What this task involves:
Extract the records below word for word and ignore the images.

Start of Material to process

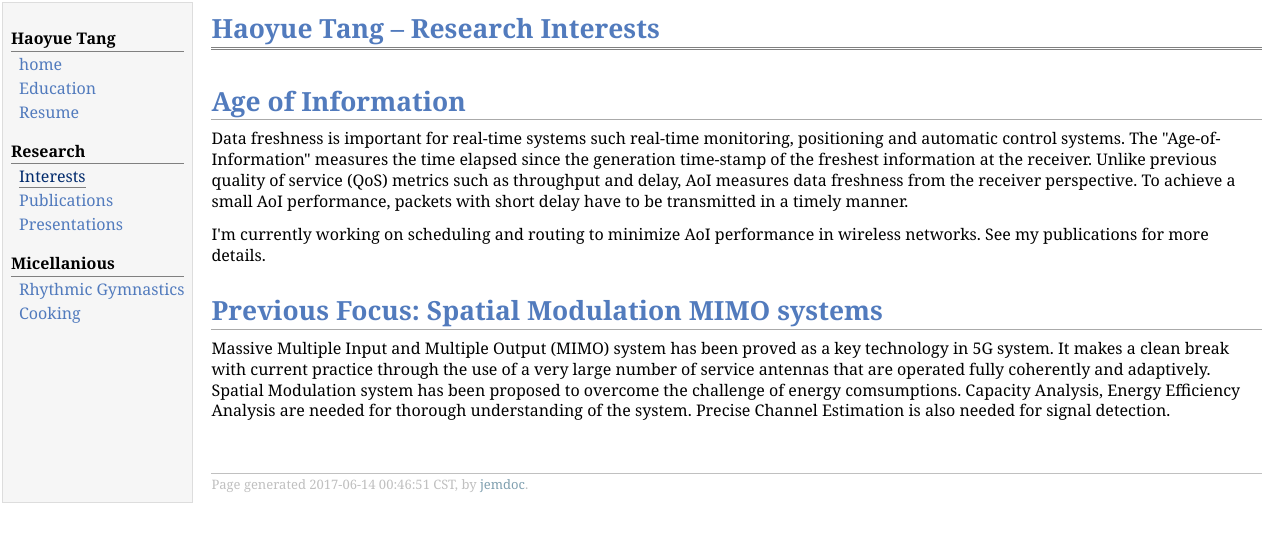
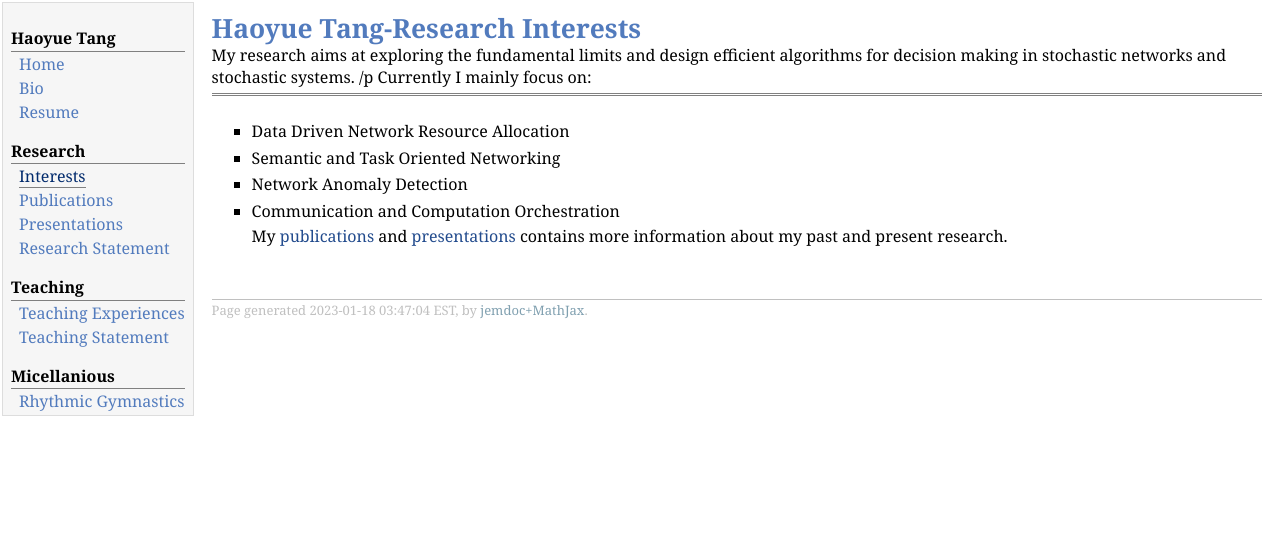
Before and after one commit to yangyu-11/yangyu-11.github.io, a plain HTML site: page interests.html in a window 1280 px wide. Drawn offline with Linux system fonts and the light colour scheme.

Commit message:
Add files via upload

```diff
--- a/interests.html
+++ b/interests.html
@@ -5,37 +5,57 @@
 <meta name="generator" content="jemdoc, see http://jemdoc.jaboc.net/" />
 <meta http-equiv="Content-Type" content="text/html;charset=utf-8" />
 <link rel="stylesheet" href="jemdoc.css" type="text/css" />
-<link rel="stylesheet" href="example.css" type="text/css" />
-<title>Haoyue Tang &ndash; Research Interests</title>
+<title>Haoyue Tang-Research Interests
+</title>
 </head>
 <body>
 <table summary="Table for page layout." id="tlayout">
 <tr valign="top">
 <td id="layout-menu">
 <div class="menu-category">Haoyue Tang</div>
-<div class="menu-item"><a href="index.html">home</a></div>
-<div class="menu-item"><a href="education.html">Education</a></div>
-<div class="menu-item"><a href="cv_haoyuetang.pdf">Resume</a></div>
+<div class="menu-item"><a href="index.html">Home</a></div>
+<div class="menu-item"><a href="bio.html">Bio</a></div>
+<div class="menu-item"><a href="CVapplication.pdf">Resume</a></div>
 <div class="menu-category">Research</div>
 <div class="menu-item"><a href="interests.html" class="current">Interests</a></div>
 <div class="menu-item"><a href="publications.html">Publications</a></div>
 <div class="menu-item"><a href="pre.html">Presentations</a></div>
+<div class="menu-item"><a href="research.pdf">Research&nbsp;Statement</a></div>
+<div class="menu-category">Teaching</div>
+<div class="menu-item"><a href="teaching.html">Teaching&nbsp;Experiences</a></div>
+<div class="menu-item"><a href="teaching.pdf">Teaching&nbsp;Statement</a></div>
 <div class="menu-category">Micellanious</div>
 <div class="menu-item"><a href="RG.html">Rhythmic&nbsp;Gymnastics</a></div>
-<div class="menu-item"><a href="menu.html">Cooking</a></div>
 </td>
 <td id="layout-content">
 <div id="toptitle">
-<h1>Haoyue Tang &ndash; Research Interests</h1>
+<h1>Haoyue Tang-Research Interests
+</h1>
+<div id="subtitle">
+My research aims at exploring the fundamental limits and design efficient algorithms for decision making in stochastic networks and stochastic systems. /p
+
+Currently I mainly focus on:
 </div>
-<h1>Age of Information</h1>
-<p>Data freshness is important for real-time systems such real-time monitoring, positioning and automatic control systems. The "Age-of-Information" measures the time elapsed since the generation time-stamp of the freshest information at the receiver. Unlike previous quality of service (QoS) metrics such as throughput and delay, AoI measures data freshness from the receiver perspective. To achieve a small AoI performance, packets with short delay have to be transmitted in a timely manner.</p>
-  <p>I'm currently working on scheduling and routing to minimize AoI performance in wireless networks. See my publications for more details.</p>
-<h1>Previous Focus: Spatial Modulation MIMO systems</h1>
-<p>Massive Multiple Input and Multiple Output (MIMO) system has been proved as a key technology in 5G system. It makes a clean break with current practice through the use of a very large number of service antennas that are operated fully coherently and adaptively. Spatial Modulation system has been proposed to overcome the challenge of energy comsumptions. Capacity Analysis, Energy Efficiency Analysis are needed for thorough understanding of the system. Precise Channel Estimation is also needed for signal detection.</p>
+</div>
+<ul>
+<li><p>Data Driven Network Resource Allocation
+</p>
+</li>
+<li><p>Semantic and Task Oriented Networking
+</p>
+</li>
+<li><p>Network Anomaly Detection
+</p>
+</li>
+<li><p>Communication and Computation Orchestration</p><p>
+
+My <a href="publications.html" target=&ldquo;blank&rdquo;>publications</a> and <a href="presentations.html" target=&ldquo;blank&rdquo;>presentations</a> contains more information about my past and present research.
+</p>
+</li>
+</ul>
 <div id="footer">
 <div id="footer-text">
-Page generated 2017-06-14 00:46:51 CST, by <a href="http://jemdoc.jaboc.net/">jemdoc</a>.
+Page generated 2023-01-18 03:47:04 EST, by <a href="https://github.com/wsshin/jemdoc_mathjax" target="blank">jemdoc+MathJax</a>.
 </div>
 </div>
 </td>
```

End of Material to process

Response to the exercise:
Before and after one commit to yangyu-11/yangyu-11.github.io, a plain HTML site: page interests.html in a window 1280 px wide. Drawn offline with Linux system fonts and the light colour scheme.

Commit message:
Add files via upload

```diff
--- a/interests.html
+++ b/interests.html
@@ -5,37 +5,57 @@
 <meta name="generator" content="jemdoc, see http://jemdoc.jaboc.net/" />
 <meta http-equiv="Content-Type" content="text/html;charset=utf-8" />
 <link rel="stylesheet" href="jemdoc.css" type="text/css" />
-<link rel="stylesheet" href="example.css" type="text/css" />
-<title>Haoyue Tang &ndash; Research Interests</title>
+<title>Haoyue Tang-Research Interests
+</title>
 </head>
 <body>
 <table summary="Table for page layout." id="tlayout">
 <tr valign="top">
 <td id="layout-menu">
 <div class="menu-category">Haoyue Tang</div>
-<div class="menu-item"><a href="index.html">home</a></div>
-<div class="menu-item"><a href="education.html">Education</a></div>
-<div class="menu-item"><a href="cv_haoyuetang.pdf">Resume</a></div>
+<div class="menu-item"><a href="index.html">Home</a></div>
+<div class="menu-item"><a href="bio.html">Bio</a></div>
+<div class="menu-item"><a href="CVapplication.pdf">Resume</a></div>
 <div class="menu-category">Research</div>
 <div class="menu-item"><a href="interests.html" class="current">Interests</a></div>
 <div class="menu-item"><a href="publications.html">Publications</a></div>
 <div class="menu-item"><a href="pre.html">Presentations</a></div>
+<div class="menu-item"><a href="research.pdf">Research&nbsp;Statement</a></div>
+<div class="menu-category">Teaching</div>
+<div class="menu-item"><a href="teaching.html">Teaching&nbsp;Experiences</a></div>
+<div class="menu-item"><a href="teaching.pdf">Teaching&nbsp;Statement</a></div>
 <div class="menu-category">Micellanious</div>
 <div class="menu-item"><a href="RG.html">Rhythmic&nbsp;Gymnastics</a></div>
-<div class="menu-item"><a href="menu.html">Cooking</a></div>
 </td>
 <td id="layout-content">
 <div id="toptitle">
-<h1>Haoyue Tang &ndash; Research Interests</h1>
+<h1>Haoyue Tang-Research Interests
+</h1>
+<div id="subtitle">
+My research aims at exploring the fundamental limits and design efficient algorithms for decision making in stochastic networks and stochastic systems. /p
+
+Currently I mainly focus on:
 </div>
-<h1>Age of Information</h1>
-<p>Data freshness is important for real-time systems such real-time monitoring, positioning and automatic control systems. The "Age-of-Information" measures the time elapsed since the generation time-stamp of the freshest information at the receiver. Unlike previous quality of service (QoS) metrics such as throughput and delay, AoI measures data freshness from the receiver perspective. To achieve a small AoI performance, packets with short delay have to be transmitted in a timely manner.</p>
-  <p>I'm currently working on scheduling and routing to minimize AoI performance in wireless networks. See my publications for more details.</p>
-<h1>Previous Focus: Spatial Modulation MIMO systems</h1>
-<p>Massive Multiple Input and Multiple Output (MIMO) system has been proved as a key technology in 5G system. It makes a clean break with current practice through the use of a very large number of service antennas that are operated fully coherently and adaptively. Spatial Modulation system has been proposed to overcome the challenge of energy comsumptions. Capacity Analysis, Energy Efficiency Analysis are needed for thorough understanding of the system. Precise Channel Estimation is also needed for signal detection.</p>
+</div>
+<ul>
+<li><p>Data Driven Network Resource Allocation
+</p>
+</li>
+<li><p>Semantic and Task Oriented Networking
+</p>
+</li>
+<li><p>Network Anomaly Detection
+</p>
+</li>
+<li><p>Communication and Computation Orchestration</p><p>
+
+My <a href="publications.html" target=&ldquo;blank&rdquo;>publications</a> and <a href="presentations.html" target=&ldquo;blank&rdquo;>presentations</a> contains more information about my past and present research.
+</p>
+</li>
+</ul>
 <div id="footer">
 <div id="footer-text">
-Page generated 2017-06-14 00:46:51 CST, by <a href="http://jemdoc.jaboc.net/">jemdoc</a>.
+Page generated 2023-01-18 03:47:04 EST, by <a href="https://github.com/wsshin/jemdoc_mathjax" target="blank">jemdoc+MathJax</a>.
 </div>
 </div>
 </td>
```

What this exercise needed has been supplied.